» **RECORDS SHOWN**
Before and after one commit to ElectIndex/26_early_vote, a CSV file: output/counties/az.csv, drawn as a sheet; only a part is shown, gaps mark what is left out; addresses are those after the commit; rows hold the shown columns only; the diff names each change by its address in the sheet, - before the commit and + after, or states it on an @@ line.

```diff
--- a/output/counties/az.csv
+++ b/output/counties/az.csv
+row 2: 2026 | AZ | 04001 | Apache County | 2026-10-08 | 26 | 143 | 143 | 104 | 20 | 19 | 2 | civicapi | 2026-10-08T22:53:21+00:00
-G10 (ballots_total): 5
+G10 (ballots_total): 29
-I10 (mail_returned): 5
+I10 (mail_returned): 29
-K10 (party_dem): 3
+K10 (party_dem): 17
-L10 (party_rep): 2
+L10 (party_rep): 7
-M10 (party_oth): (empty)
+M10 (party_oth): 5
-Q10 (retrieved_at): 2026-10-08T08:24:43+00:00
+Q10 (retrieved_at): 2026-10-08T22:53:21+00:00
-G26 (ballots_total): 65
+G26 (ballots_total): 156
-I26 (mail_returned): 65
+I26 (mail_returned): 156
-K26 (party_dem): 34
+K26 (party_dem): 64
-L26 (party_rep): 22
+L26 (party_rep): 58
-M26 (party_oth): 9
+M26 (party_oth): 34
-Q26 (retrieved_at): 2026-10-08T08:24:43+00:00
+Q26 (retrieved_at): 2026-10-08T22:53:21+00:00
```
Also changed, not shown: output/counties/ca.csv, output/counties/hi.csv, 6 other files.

--

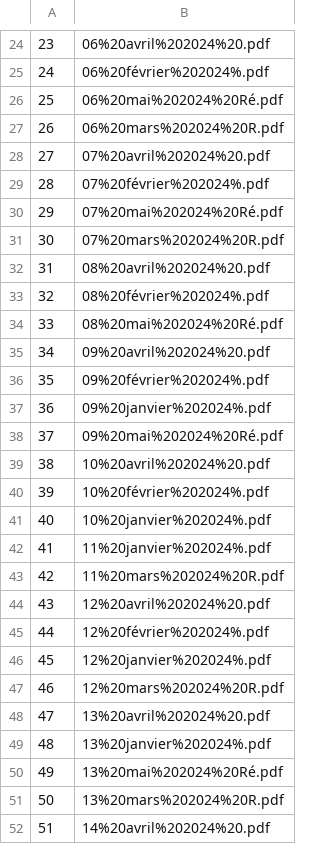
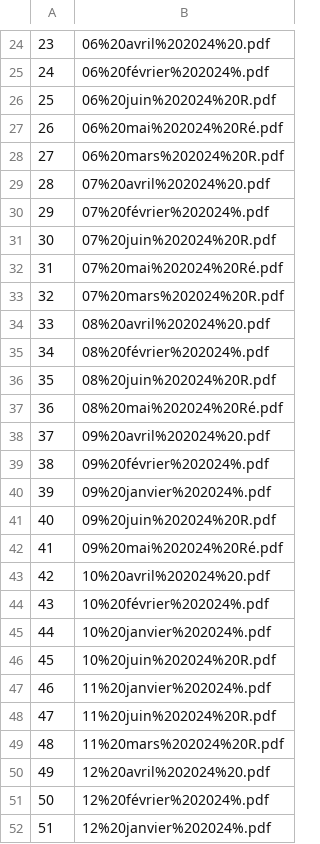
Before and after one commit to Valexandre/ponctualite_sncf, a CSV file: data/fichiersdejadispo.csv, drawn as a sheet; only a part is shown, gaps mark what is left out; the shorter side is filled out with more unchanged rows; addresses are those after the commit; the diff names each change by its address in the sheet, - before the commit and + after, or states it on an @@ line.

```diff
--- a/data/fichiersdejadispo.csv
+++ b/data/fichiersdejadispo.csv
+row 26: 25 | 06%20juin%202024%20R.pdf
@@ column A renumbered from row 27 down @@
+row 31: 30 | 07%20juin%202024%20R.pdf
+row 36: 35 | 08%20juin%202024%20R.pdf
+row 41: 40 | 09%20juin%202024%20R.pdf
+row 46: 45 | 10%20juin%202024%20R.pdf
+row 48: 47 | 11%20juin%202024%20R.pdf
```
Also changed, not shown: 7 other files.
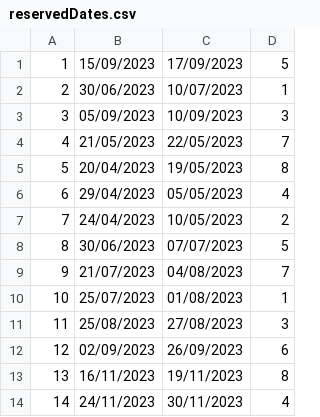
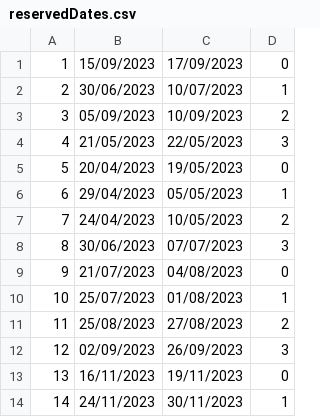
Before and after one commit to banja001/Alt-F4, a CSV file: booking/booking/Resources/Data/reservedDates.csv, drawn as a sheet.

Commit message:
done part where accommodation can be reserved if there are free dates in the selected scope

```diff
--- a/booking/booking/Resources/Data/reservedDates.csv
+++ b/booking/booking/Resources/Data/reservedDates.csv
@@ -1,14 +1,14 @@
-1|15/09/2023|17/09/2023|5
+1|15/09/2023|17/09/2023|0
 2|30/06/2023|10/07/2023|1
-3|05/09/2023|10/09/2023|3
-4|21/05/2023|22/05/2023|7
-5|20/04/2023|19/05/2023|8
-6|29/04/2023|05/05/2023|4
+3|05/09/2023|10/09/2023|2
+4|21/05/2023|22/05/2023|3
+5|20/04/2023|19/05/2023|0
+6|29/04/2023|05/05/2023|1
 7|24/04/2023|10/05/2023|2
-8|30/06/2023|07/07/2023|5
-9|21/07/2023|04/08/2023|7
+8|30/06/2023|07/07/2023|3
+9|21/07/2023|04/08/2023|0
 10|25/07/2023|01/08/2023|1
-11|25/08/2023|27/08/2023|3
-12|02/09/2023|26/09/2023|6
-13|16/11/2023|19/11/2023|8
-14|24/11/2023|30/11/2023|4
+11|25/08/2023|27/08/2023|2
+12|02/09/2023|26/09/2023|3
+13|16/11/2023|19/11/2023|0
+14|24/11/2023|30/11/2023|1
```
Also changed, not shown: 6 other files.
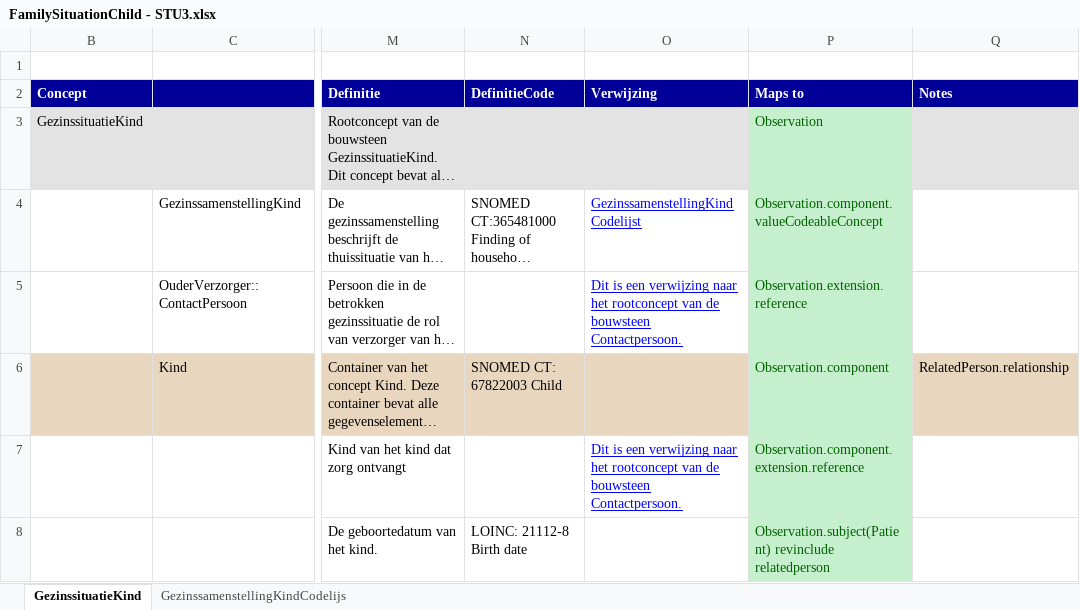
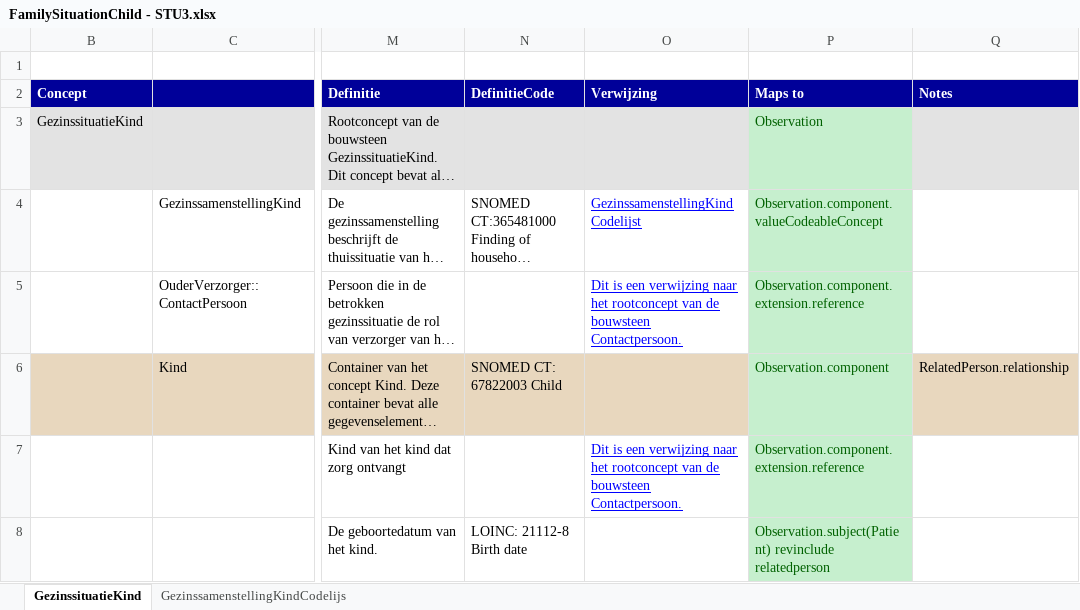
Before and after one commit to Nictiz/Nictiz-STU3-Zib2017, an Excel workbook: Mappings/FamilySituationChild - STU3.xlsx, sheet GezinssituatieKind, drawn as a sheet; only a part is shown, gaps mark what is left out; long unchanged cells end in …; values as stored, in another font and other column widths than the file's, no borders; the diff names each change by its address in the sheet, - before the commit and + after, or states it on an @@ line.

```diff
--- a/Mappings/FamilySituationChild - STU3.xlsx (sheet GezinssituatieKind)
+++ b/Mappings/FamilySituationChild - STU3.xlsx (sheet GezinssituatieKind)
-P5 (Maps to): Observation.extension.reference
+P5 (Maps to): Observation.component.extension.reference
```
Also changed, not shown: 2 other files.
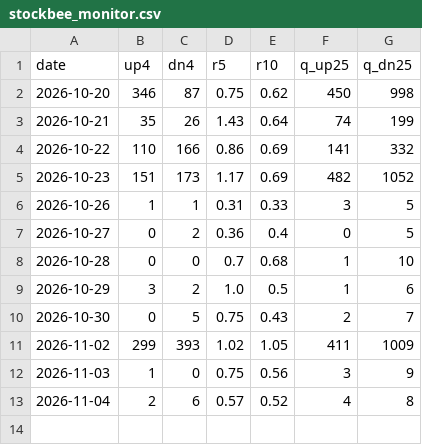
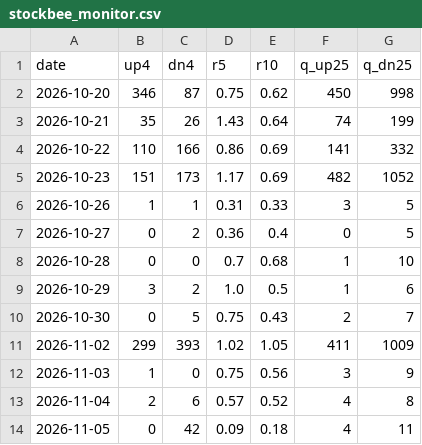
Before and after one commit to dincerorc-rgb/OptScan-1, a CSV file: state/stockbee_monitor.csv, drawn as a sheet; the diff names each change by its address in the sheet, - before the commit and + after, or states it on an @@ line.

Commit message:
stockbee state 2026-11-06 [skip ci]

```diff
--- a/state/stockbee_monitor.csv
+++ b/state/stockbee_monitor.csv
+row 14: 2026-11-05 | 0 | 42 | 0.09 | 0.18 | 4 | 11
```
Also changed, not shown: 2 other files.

--

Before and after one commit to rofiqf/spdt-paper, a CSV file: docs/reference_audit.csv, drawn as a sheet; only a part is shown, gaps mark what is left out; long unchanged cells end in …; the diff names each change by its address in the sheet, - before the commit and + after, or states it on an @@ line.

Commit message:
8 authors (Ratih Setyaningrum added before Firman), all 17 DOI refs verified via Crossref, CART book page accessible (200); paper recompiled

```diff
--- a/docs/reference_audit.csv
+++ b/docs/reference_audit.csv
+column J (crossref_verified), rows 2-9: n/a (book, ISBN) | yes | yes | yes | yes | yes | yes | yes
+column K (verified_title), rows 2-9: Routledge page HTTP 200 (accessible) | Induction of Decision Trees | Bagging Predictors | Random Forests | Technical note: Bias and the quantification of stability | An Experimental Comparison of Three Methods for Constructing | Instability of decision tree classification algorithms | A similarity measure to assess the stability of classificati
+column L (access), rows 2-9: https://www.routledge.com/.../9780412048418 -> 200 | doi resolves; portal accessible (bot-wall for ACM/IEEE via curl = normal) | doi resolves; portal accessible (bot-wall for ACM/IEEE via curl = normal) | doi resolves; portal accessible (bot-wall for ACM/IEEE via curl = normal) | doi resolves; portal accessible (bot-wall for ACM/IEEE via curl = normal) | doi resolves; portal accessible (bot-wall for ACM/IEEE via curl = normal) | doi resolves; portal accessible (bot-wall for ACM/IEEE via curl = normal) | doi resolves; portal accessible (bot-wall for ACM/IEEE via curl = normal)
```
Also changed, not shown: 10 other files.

» **WHAT THIS TASK INVOLVES**
Only the lines containing the string "Also" are needed; pull them out of the records.

» **ANSWER SPACE**
Also changed, not shown: output/counties/ca.csv, output/counties/hi.csv, 6 other files.
Also changed, not shown: 7 other files.
Also changed, not shown: 6 other files.
Also changed, not shown: 2 other files.
Also changed, not shown: 2 other files.
Also changed, not shown: 10 other files.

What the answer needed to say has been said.